# [Aim of the exercise]
All entries must be repeated exactly. No picture should appear in the result.

Records supplied Block Start

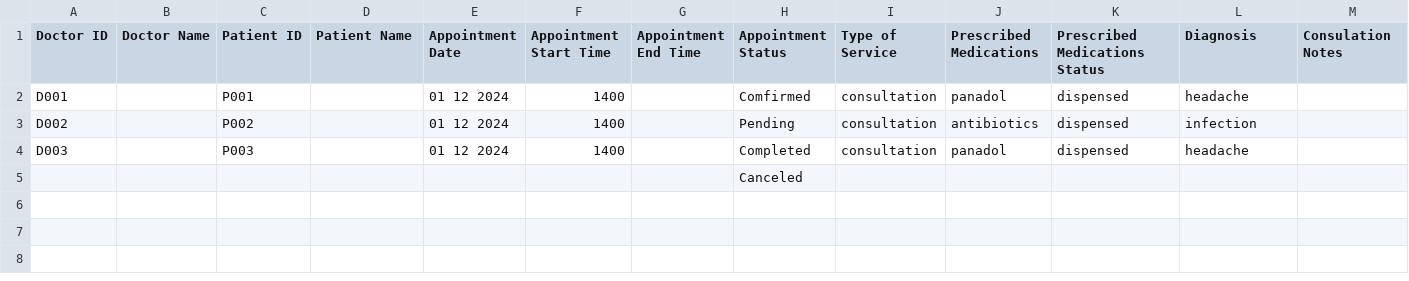
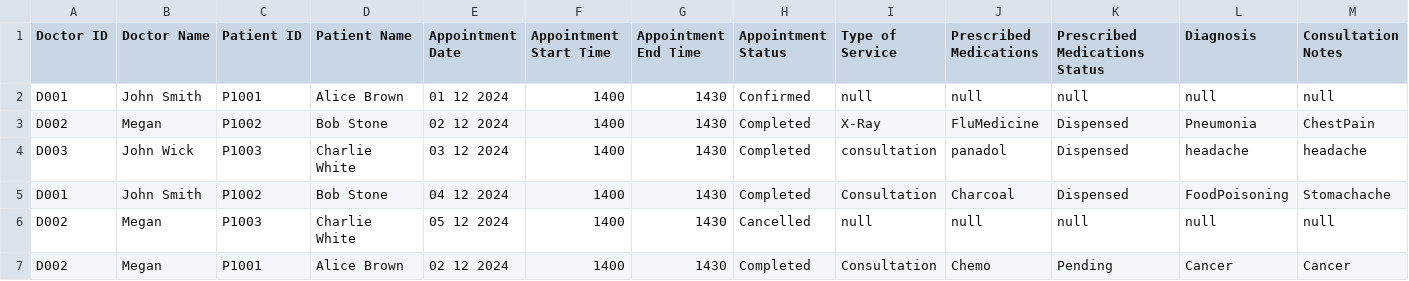
Before and after one commit to chengyf5566/SC2002_SCSD_Grp6, a CSV file: SC2002_Project/Appointment_Outcome.csv, drawn as a sheet.

Commit message:
update doctor , admin , pharmacist class

```diff
--- a/SC2002_Project/Appointment_Outcome.csv
+++ b/SC2002_Project/Appointment_Outcome.csv
@@ -1,5 +1,7 @@
-Doctor ID,Doctor Name,Patient ID,Patient Name,Appointment Date,Appointment Start Time,Appointment End Time,Appointment Status,Type of Service,Prescribed Medications,Prescribed Medications Status,Diagnosis,Consulation Notes
-D001,,P001,,01 12 2024,1400,,Comfirmed,consultation,panadol,dispensed,headache,
-D002,,P002,,01 12 2024,1400,,Pending,consultation,antibiotics,dispensed,infection,
-D003,,P003,,01 12 2024,1400,,Completed,consultation,panadol,dispensed,headache,
-,,,,,,,Canceled,,,,,
+Doctor ID,Doctor Name,Patient ID,Patient Name,Appointment Date,Appointment Start Time,Appointment End Time,Appointment Status,Type of Service,Prescribed Medications,Prescribed Medications Status,Diagnosis,Consultation Notes
+D001,John Smith,P1001,Alice Brown,01 12 2024,1400,1430,Confirmed,null,null,null,null,null
+D002,Megan,P1002,Bob Stone,02 12 2024,1400,1430,Completed,X-Ray,FluMedicine,Dispensed,Pneumonia,ChestPain
+D003,John Wick,P1003,Charlie White,03 12 2024,1400,1430,Completed,consultation,panadol,Dispensed,headache,headache
+D001,John Smith,P1002,Bob Stone,04 12 2024,1400,1430,Completed,Consultation,Charcoal,Dispensed,FoodPoisoning,Stomachache
+D002,Megan,P1003,Charlie White,05 12 2024,1400,1430,Cancelled,null,null,null,null,null
+D002,Megan,P1001,Alice Brown,02 12 2024,1400,1430,Completed,Consultation,Chemo,Pending,Cancer,Cancer
```
Also changed, not shown: SC2002_Project/Medicine_List.csv, SC2002_Project/Patient_List.csv, 20 other files.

Records supplied Block End

# [Answer box]
Before and after one commit to chengyf5566/SC2002_SCSD_Grp6, a CSV file: SC2002_Project/Appointment_Outcome.csv, drawn as a sheet.

Commit message:
update doctor , admin , pharmacist class

```diff
--- a/SC2002_Project/Appointment_Outcome.csv
+++ b/SC2002_Project/Appointment_Outcome.csv
@@ -1,5 +1,7 @@
-Doctor ID,Doctor Name,Patient ID,Patient Name,Appointment Date,Appointment Start Time,Appointment End Time,Appointment Status,Type of Service,Prescribed Medications,Prescribed Medications Status,Diagnosis,Consulation Notes
-D001,,P001,,01 12 2024,1400,,Comfirmed,consultation,panadol,dispensed,headache,
-D002,,P002,,01 12 2024,1400,,Pending,consultation,antibiotics,dispensed,infection,
-D003,,P003,,01 12 2024,1400,,Completed,consultation,panadol,dispensed,headache,
-,,,,,,,Canceled,,,,,
+Doctor ID,Doctor Name,Patient ID,Patient Name,Appointment Date,Appointment Start Time,Appointment End Time,Appointment Status,Type of Service,Prescribed Medications,Prescribed Medications Status,Diagnosis,Consultation Notes
+D001,John Smith,P1001,Alice Brown,01 12 2024,1400,1430,Confirmed,null,null,null,null,null
+D002,Megan,P1002,Bob Stone,02 12 2024,1400,1430,Completed,X-Ray,FluMedicine,Dispensed,Pneumonia,ChestPain
+D003,John Wick,P1003,Charlie White,03 12 2024,1400,1430,Completed,consultation,panadol,Dispensed,headache,headache
+D001,John Smith,P1002,Bob Stone,04 12 2024,1400,1430,Completed,Consultation,Charcoal,Dispensed,FoodPoisoning,Stomachache
+D002,Megan,P1003,Charlie White,05 12 2024,1400,1430,Cancelled,null,null,null,null,null
+D002,Megan,P1001,Alice Brown,02 12 2024,1400,1430,Completed,Consultation,Chemo,Pending,Cancer,Cancer
```
Also changed, not shown: SC2002_Project/Medicine_List.csv, SC2002_Project/Patient_List.csv, 20 other files.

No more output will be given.